Phonics — A Tool of Religious Right?
His treatment claims the teaching of reading has become highly politicized, with entrenched interests defending the whole language system, which relies on the notion that children don't need rules and drills and will naturally evolve into readers and spellers. He makes three points.
First, whole language fits into a 1960s mentality that favors innovation and doing one's own thing. She points to Invitations: Changing as Teachers and Learners by Regie Routman which includes the tale of Maria, a teacher who evolves away from traditional education to becomes one who “can offer children choices in decision making about their own learning,” writes Routman.
Her classroom, freed from focusing on dull matters like capitalization is a “joyful, collaborative community.” As with other authors who promote similar ideas, “choice” is encouraged so long as it is modern and agrees with whole language. Routman includes tips on how to handle youngster who, for example, wants to spell properly.
Second, the notion of research — and truth — is questioned. One textbook says there is no such thing as objective fact, only different “perspectives.”
Finally, no educator would want to keep company with those who have taken up the cause of phonics in recent years.
Western Michigan University professor Constance Weaver in Reading Process and Practice (Heinemann, 1994) paints a picture of the distasteful types teachers would be aligning themselves with: members of the “far right,” driven not by the wish to teach children to read, but by “the desire to promote a religious agenda and/or to maintain the socioeconomic status quo.” According to Weaver, who directed the Commission on Reading for the National Council of Teachers of English in the late 1980s, right-wing extremists believe that kids who study phonics will get “the words ‘right’” and thus read what the Bible actually says rather than approximate its meaning.”
Colleges Crowding Up
A combination of rising high school enrollment and teenagers' increased interest in college has led to a crush of applications, and more students than ever were stranded on waiting lists this spring
“That has prompted many colleges to find creative ways to squeeze in more freshmen, which makes applicants happy and increases school revenue,” said Mathews.
Many schools have offered students admission next spring — when spaces will open up due to attrition.
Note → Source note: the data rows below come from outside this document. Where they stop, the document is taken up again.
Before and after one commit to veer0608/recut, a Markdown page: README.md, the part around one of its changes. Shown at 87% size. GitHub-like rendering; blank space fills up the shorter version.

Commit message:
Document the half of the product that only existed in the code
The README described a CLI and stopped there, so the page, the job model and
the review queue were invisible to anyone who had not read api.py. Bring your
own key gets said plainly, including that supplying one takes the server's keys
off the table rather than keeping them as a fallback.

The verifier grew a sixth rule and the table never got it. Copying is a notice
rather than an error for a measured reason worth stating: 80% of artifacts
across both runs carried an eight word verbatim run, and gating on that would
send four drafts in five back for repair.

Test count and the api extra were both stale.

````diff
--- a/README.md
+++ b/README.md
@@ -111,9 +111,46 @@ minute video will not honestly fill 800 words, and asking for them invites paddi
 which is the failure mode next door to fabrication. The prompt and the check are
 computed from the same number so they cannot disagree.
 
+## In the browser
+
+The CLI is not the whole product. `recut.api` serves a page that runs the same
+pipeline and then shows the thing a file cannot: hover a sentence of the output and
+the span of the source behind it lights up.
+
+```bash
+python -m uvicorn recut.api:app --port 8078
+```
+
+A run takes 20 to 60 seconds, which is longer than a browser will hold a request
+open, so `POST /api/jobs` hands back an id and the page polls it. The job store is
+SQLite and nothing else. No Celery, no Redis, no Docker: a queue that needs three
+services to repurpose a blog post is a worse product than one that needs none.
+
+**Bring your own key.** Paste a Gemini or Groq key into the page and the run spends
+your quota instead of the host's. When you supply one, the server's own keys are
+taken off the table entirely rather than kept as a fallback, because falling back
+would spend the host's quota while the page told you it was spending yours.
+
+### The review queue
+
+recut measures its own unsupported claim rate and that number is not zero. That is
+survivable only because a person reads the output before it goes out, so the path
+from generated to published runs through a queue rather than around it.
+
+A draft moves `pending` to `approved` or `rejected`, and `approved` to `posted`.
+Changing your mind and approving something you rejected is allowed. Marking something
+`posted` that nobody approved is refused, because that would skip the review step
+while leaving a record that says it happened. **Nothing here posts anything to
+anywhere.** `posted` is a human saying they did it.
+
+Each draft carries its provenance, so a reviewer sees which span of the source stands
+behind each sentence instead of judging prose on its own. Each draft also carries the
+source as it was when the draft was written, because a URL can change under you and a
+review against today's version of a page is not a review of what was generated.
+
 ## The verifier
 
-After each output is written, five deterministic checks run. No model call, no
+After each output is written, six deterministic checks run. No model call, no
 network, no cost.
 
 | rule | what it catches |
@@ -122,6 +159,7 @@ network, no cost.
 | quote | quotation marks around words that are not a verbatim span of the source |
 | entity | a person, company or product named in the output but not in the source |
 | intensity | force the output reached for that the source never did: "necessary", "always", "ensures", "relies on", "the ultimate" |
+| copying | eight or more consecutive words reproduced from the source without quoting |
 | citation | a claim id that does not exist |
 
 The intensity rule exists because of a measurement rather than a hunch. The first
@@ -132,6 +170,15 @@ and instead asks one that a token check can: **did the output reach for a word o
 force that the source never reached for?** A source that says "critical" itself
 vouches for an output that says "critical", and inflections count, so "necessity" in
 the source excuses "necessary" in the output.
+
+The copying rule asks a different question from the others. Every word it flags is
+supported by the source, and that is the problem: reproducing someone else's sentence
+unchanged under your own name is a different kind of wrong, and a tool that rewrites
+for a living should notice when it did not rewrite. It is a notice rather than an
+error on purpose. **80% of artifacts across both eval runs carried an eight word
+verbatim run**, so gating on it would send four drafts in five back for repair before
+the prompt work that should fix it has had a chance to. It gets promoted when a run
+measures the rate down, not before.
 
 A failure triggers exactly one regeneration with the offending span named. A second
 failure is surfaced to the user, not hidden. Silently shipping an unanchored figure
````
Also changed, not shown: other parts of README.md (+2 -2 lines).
Others accepted students for the term that began this summer, “seeing it as a way to enlarge their freshman class while mitigating crowding problems in the fall,” said Mathews. Still other colleges are trying to make more room by inviting older students to move off campus, and by cutting back on transfer students.
A record 14.8 million students are registered to attend four-year institutions this fall, and that number will keep increasing as high school enrollments climb before reaching an expected peak a decade from now.
“Also fueling the trend are modern computer systems that allow universities to keep better track of semester-by-semester fluctuations in enrollment and dormitory space,” said Mathews. It's Hip to Be With God
FRANCISCAN UNIVERSITY, July 27-Life in the fast lane is no life at all if it is not grounded in God. That was the testimony of featured speakers at the 12th Young Adults Conference at Franciscan University of Steubenville, Ohio, July 23 – 25.
Some 700 participants were treated to “A Really Boring Testimony” by comedian-actor Tom Wilson that was anything but boring. Wilson is best known for the character Biff, a high school bully in the movie Back to the Future.
In addition to drawing big laughs, Wilson spoke about the challenge to live out his faith in Hollywood and the need to love those who are looking for their identity in the wrong places: “Hollywood isn't a monolith. It is many individuals. Many come searching for love, for a sense of identity, and end up lost. There are many hurting people. I seek to love them one on one.”
Former beauty queen Carolyn Kollegger also recounted her experiences as a Christian in a secular world.
Kollegger described her life — from being crowned Miss Ohio to becoming a New York model and film actress, married to a world-class skier from Switzerland. After living a jet-set lifestyle focused on their own enjoyments, she and her husband found genuine happiness through recommitment to Christ and the Church.
“When you are doing God's will, you are happiest,” she said. The couple now holds retreats for families.